The linear Fresnel (pronounced Freh-nel) reflector is arguably the hottest new solar power technology being developed today—not only for its inventiveness, but the temperatures it can produce are upward around 800 degrees Celsius.

It’s the latest innovation in concentrating solar power (CSP) technologies, a family of approaches to providing solar energy for power utilities—we’re talking hundreds of megawatts as opposed to photo voltaic cells, which are ideal for small scale use in the kilowatt range. 

As a group, CSP technologies, also referred to as solar thermal technologies, rely on mirrors to reflect and concentrate solar radiation to generate heat. In turn, the heat is used to produce steam, which powers a turbine to produce electricity. CSPs are credited with solving the irregularity of solar power availability, which vacillates with cloud cover and nightfall. By converting solar power into thermal energy, it can be stored and deployed whenever needed. As the crowned king of solar thermal power, Fred Morse, says, “CSP is game-changing.”

Morse, who investigated the feasibility of solar power for President Nixon, and then managed solar within the Department of Energy for Carter and Regan, says power companies face a bleak road ahead, and would do well to look into CPS. Nuclear is expensive and has waste and storage problems. In the face of a carbon-constrained economy, coal has become difficult to finance. The price of natural gas has shot up and will always be subject to variability. Given those options solar thermal is looking increasingly attractive. As for the viability of the emerging linear Fresnel reflectors, Morse says, “The market will decide. The banks and the EPC contactors will decide. But the technology is wonderful.”

Linear Fresnel reflectors differ from other CSPs in that their long, low mirrors reflect sunlight onto a single, horizontal tubular receiver, where as other CSPs require multiple receivers. Developers of the Fresnel technology say their strategy lowers costs (all the CSP technologies are aiming for .10 cents a kilowatt hour). Linear Fresnel reflectors also require fewer acres because more mirrors can be squeezed onto a smaller parcel of land. And significantly, they can produce high temperatures, which leads to a more efficient conversion of sunlight into electricity.

“There are some real innovations there,” says Travis Bradford, the founder and president of the Prometheus Institute, a non-partisan group devoted to researching the solar energy industry. “But this is an evolutionary change, not a revolutionary change.”

Tell that to the handful of companies developing the technology. They appear (and not surprisingly) fairly confident they’ve cast the key to our energy future. The privately held company Ausra, which received funding from renowned Silicon Valley venture capitalist Vinod Khosla, produced a study showing that “over 90 percent of the U.S. electric grid and auto fleet's energy needs could be met by solar thermal power.”

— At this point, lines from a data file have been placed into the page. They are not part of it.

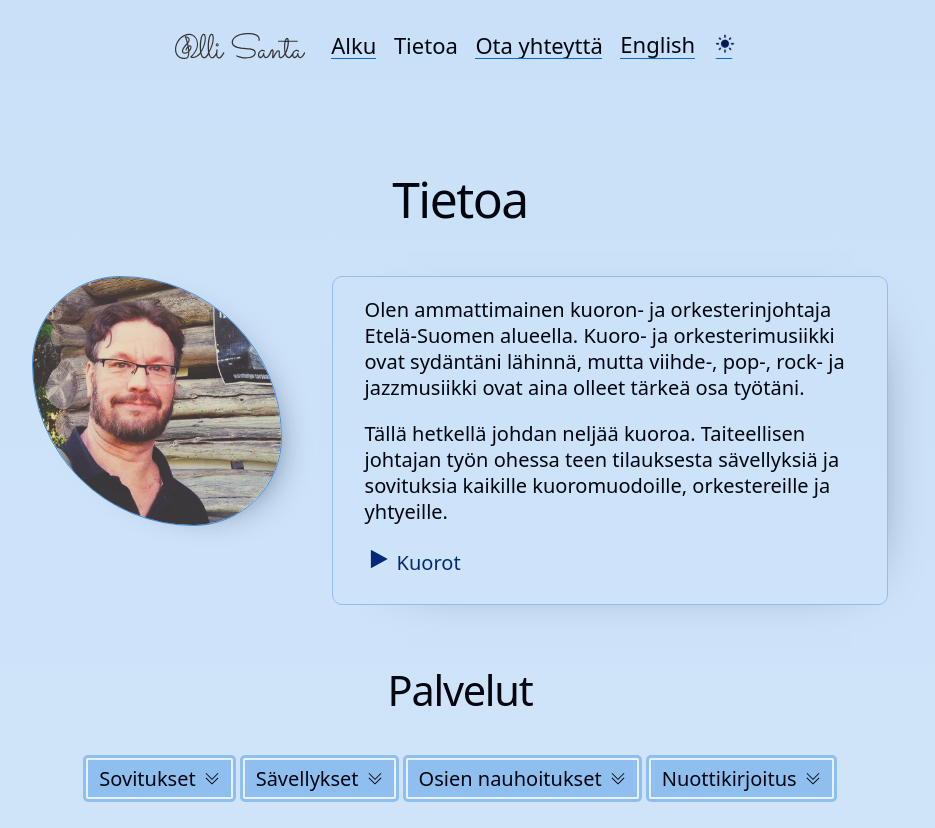
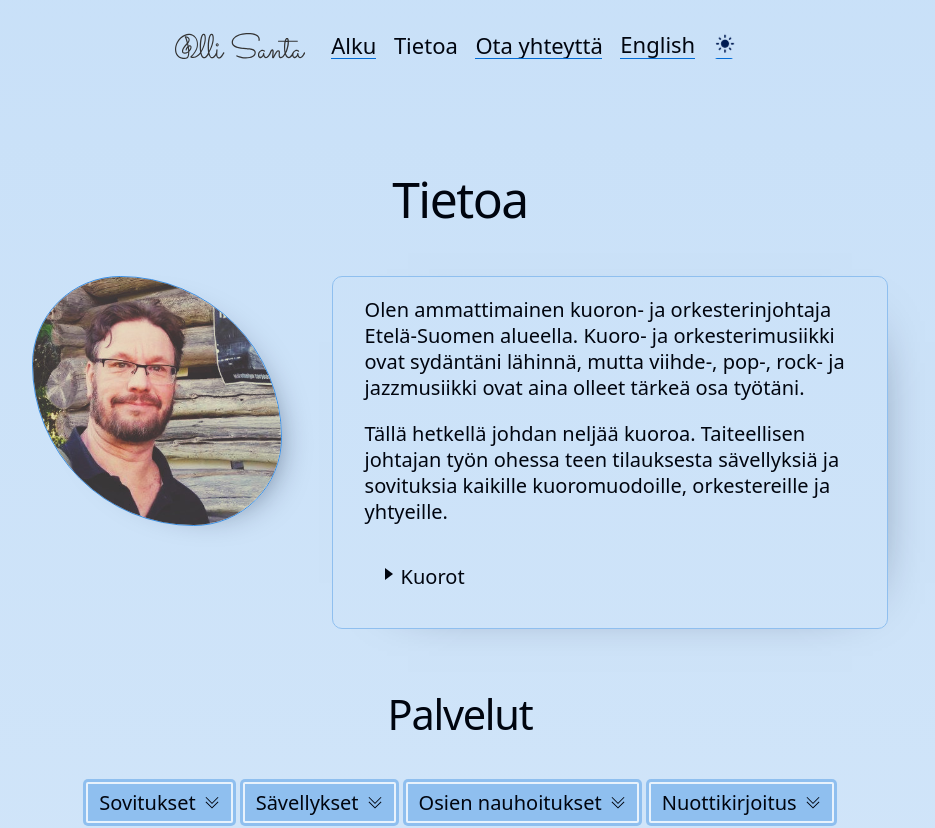
Before and after one commit to jenniina/OlliSanta, a React (Vite) app in the folder _React/: page /about in a window 1280 px wide. Shown: the top 828 px of the page, without its empty margins (180-1115 px from the left). Built offline with nearby package versions, Linux system fonts and the light colour scheme; a web font is replaced by a local one.

Commit message:
Change accordion trieangle from icon to border

```diff
--- a/_React/src/components/Accordion/Accordion.tsx
+++ b/_React/src/components/Accordion/Accordion.tsx
@@ -1,5 +1,4 @@
 import { FC, ReactNode, useEffect, useRef, useState } from "react"
-import { IoTriangleSharp } from "react-icons/io5"
 import styles from "./accordion.module.css"
 import { useTheme } from "../../contexts/useTheme"
 import { useLocation } from "react-router-dom"
@@ -68,33 +67,15 @@ const Accordion: FC<AccordionProps> = ({
         }
       }}
       aria-expanded={open}
-      className={`reset ${styles.details} ${classNames.map(
+      className={`${styles.details} ${classNames.map(
         (c) => styles[`${c}`]
       )} ${classNames.join(" ")} ${flex ? styles.flex : ""} ${
-        open ? styles.open : ""
+        open ? styles.open : styles.closed
       } ${closing ? styles.closing : ""} ${styles["tra"]}
       `}
     >
       <span className={styles.summary}>
-        <IoTriangleSharp
-          style={
-            !open || closing
-              ? {
-                  WebkitTransform: "rotate(90deg)",
-                  OTransform: "rotate(90deg)",
-                  MozTransform: "rotate(90deg)",
-                  msTransform: "rotate(90deg)",
-                  transform: "rotate(90deg)",
-                }
-              : {
-                  WebkitTransform: "rotate(180deg)",
-                  OTransform: "rotate(180deg)",
-                  MozTransform: "rotate(180deg)",
-                  msTransform: "rotate(180deg)",
-                  transform: "rotate(180deg)",
-                }
-          }
-        />
+        <span className={styles.triangle} aria-hidden="true" />
         {title}
       </span>
       <div ref={contentRef} className={styles.content}>
--- a/_React/src/components/Accordion/accordion.module.css
+++ b/_React/src/components/Accordion/accordion.module.css
@@ -1,6 +1,29 @@
-.details {
+button.details {
   transform-origin: 10% 50%;
+  width: 100%;
+  background-color: transparent;
+  outline: 0 solid var(--color-3);
+  border: none;
+  transition-property: outline-color, outline-width, outline-offset,
+    background-color, border-color;
+  transition-duration: 0.3s;
+  transition-timing-function: ease-in-out;
+  padding: 0.7em 0.8em 0.5em;
 }
+button.details:hover,
+button.details.open:focus,
+button.details.open:focus-visible {
+  background-color: transparent;
+  outline-width: 0;
+}
+button.details.closed:hover,
+button.details.closed:focus,
+button.details.closed:focus-visible {
+  outline: 2px solid var(--color-3);
+  outline-offset: 2px;
+  background-color: transparent;
+}
+
 .details > span {
   padding: 4px;
   border-radius: var(--corner-small);
@@ -28,6 +51,7 @@
   justify-content: center;
   align-items: center;
   gap: 0.4em;
+  width: 100%;
 }
 .details.flex,
 .details.open.flex > .content {
@@ -46,7 +70,6 @@
   justify-content: flex-start;
   align-items: flex-start;
   margin-left: 0;
-  margin-right: auto;
 }
 .details,
 .details > .content {
@@ -100,11 +123,26 @@
   align-items: center;
   gap: 0.4em;
 }
-.tra.details > span > svg {
+.tra.details > span > svg,
+.tra.details > span > .triangle {
   transition-property: transform;
   transition-duration: 0.2s;
   transition-timing-function: ease-in-out;
   transition-delay: 0s;
+}
+
+.triangle {
+  display: inline-block;
+  width: 0;
+  height: 0;
+  border-top: 6px solid transparent;
+  border-bottom: 6px solid transparent;
+  border-left: 8px solid currentColor;
+  transform-origin: 50% 100%;
+  transform: rotate(0deg) translateY(5px);
+}
+.details.open > span > .triangle {
+  transform: rotate(90deg) translateY(-1px) translateY(8px);
 }
 
 @keyframes open {
```
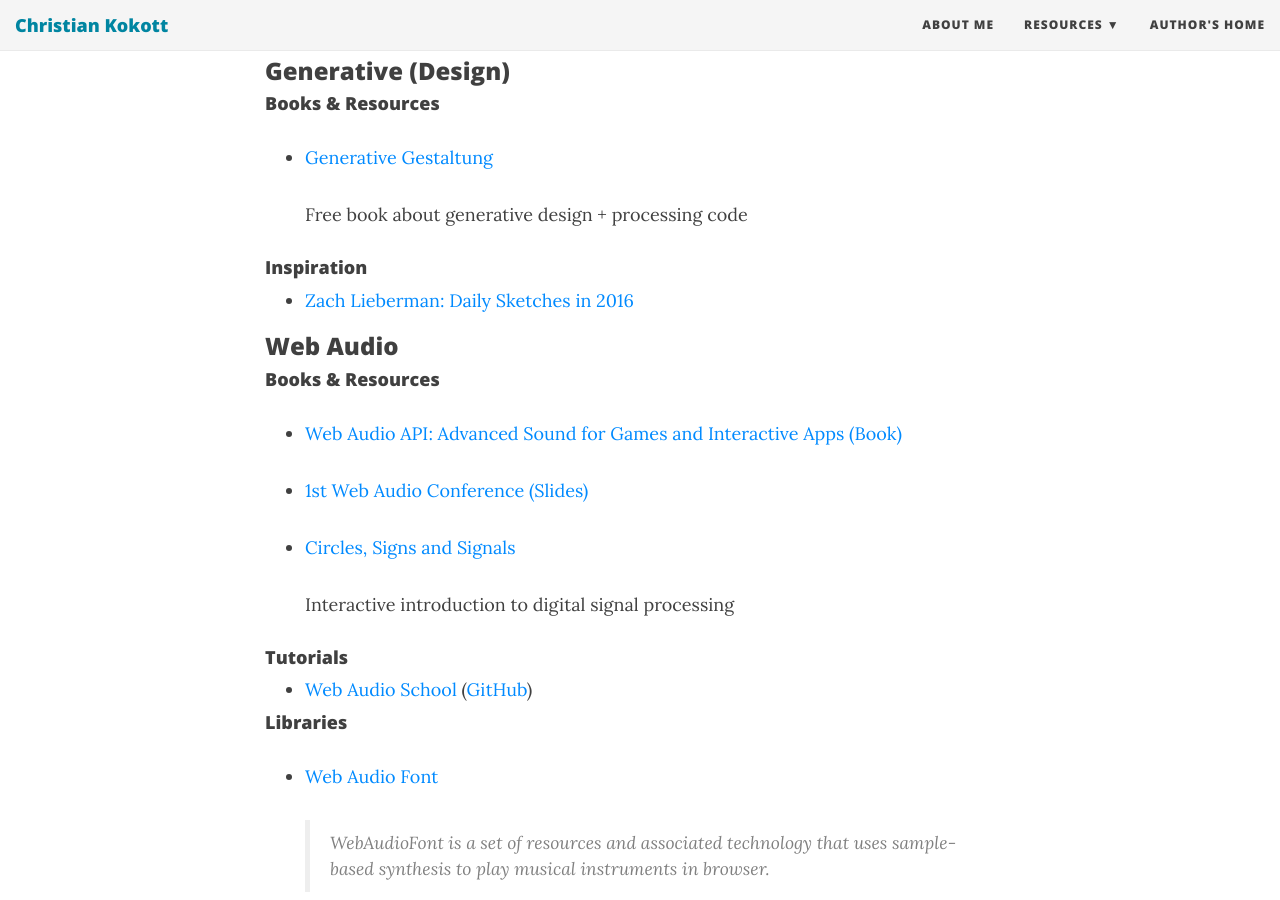
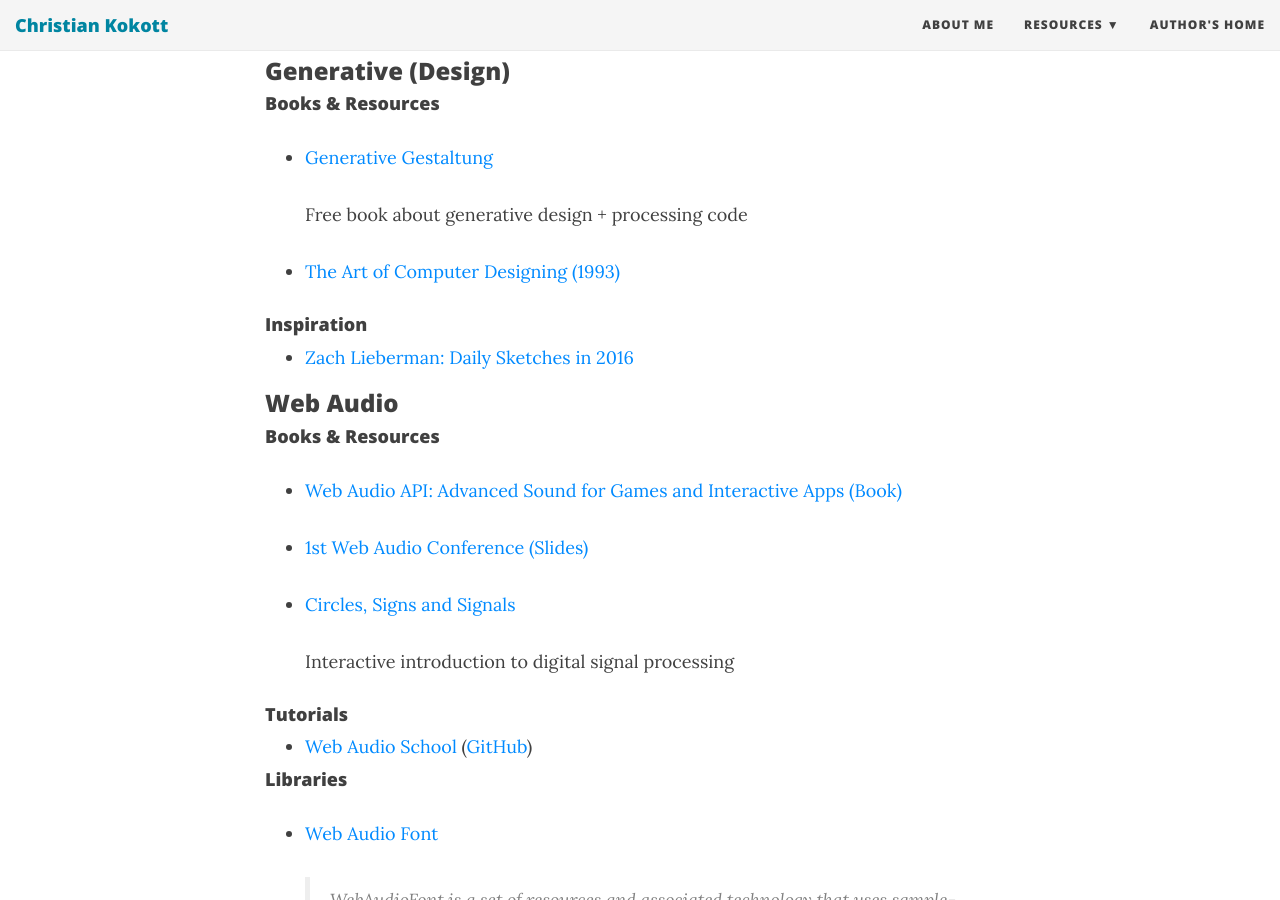
Before and after one commit to dotKokott/dotKokott.github.io, a Jekyll site: the page built from pages/resources/creativecoding.md, in a window 1280 px wide and 900 px high, scrolled down 358 px. Built offline with Jekyll 4.4.1, drawn with Linux system fonts in a browser that asks for light colours; nearby versions of some CDN libraries.

Commit message:
Added the art of computer designing

```diff
--- a/pages/resources/creativecoding.md
+++ b/pages/resources/creativecoding.md
@@ -12,6 +12,8 @@
 * [Generative Gestaltung](http://www.generative-gestaltung.de/code)
 
   Free book about generative design + processing code
+
+* [The Art of Computer Designing (1993)](https://archive.org/details/satoArtOfComputerDesigning)
 
 #### Inspiration
 * [Zach Lieberman: Daily Sketches in 2016](https://medium.com/@zachlieberman/daily-sketches-2016-28586d8f008e#.gogsv0hg6)
```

At the end of June, Ausra opened a reflector production facility in Las Vegas, Nevada, with Senate majority leader Harry Reid (D-NV) in attendance at the launch ceremonies. The site will manufacture hardware for the 177 megawatt plant it plans to build in San Luis Obispo County, California, with a power purchase agreement from the state’s Pacific Gas and Electric Company. It says it will begin providing electricity for some 120,000 homes by 2010.

Also last month, the German company Solar Power Group announced it would build a 10 megawatt plant in Gotarrendura, Spain, using its linear Fresnel reflector technology. And a third player in the CSP market, SkyFuel, received a $435,000 grant from the Department of Energy in November, to pursue Linear Power Tower technology—its trademarked version of Fresnel.

Two variables distinguish these CSP solar power companies from one another. First, not all mirrors reflect equally. Second, not all fluids successfully heat to the same temperatures. Linear Fresnel engineers are jockeying to maximize output and patent the resulting techniques.

“What’s revolutionary from our perspective,” says SkyFuel president and CEO Arnold Leitner, “is that we are able now to form high-precision mirrors on any focal length to let the linear Fresnel system reach a high temperature. That has not been possible until a few years ago.”

Leitner, clearly passionate about the technology, explains with exuberance that because the receiver tube is large and stationary, “It allows you to introduce molten salt as the heat transfer fluid.” Molten salt, a mixture of nitrates, becomes liquid when heated and can withstand temperatures well above 400 degrees Celsius. “This has never been done before and the DOE recognizes that there has been a paradigm shift in the materials available,” says Leitner.

But from an outside perspective, technology is only one of many hurdles these companies must clear. Bradford says, “They still need to build these things. And to do that they not only have to get the technology right, they have to get the financing. They have to get utility companies that are going to take their electricity. They’ve got to get insurance and permits…it’s hard to do all this stuff.”

It would seem then what’s needed is the will to conquer the bureaucracy, woo partners, and master the technology. Leitner just may have energy enough to do all three.

Story by Victoria Schlesinger. This article originally appeared in "Plenty" in July 2008.

Copyright Environ Press 2008

Solar thermal power just got hotter
Figuring out how to supply power utilities with solar energy from Fresnel technology will change our future.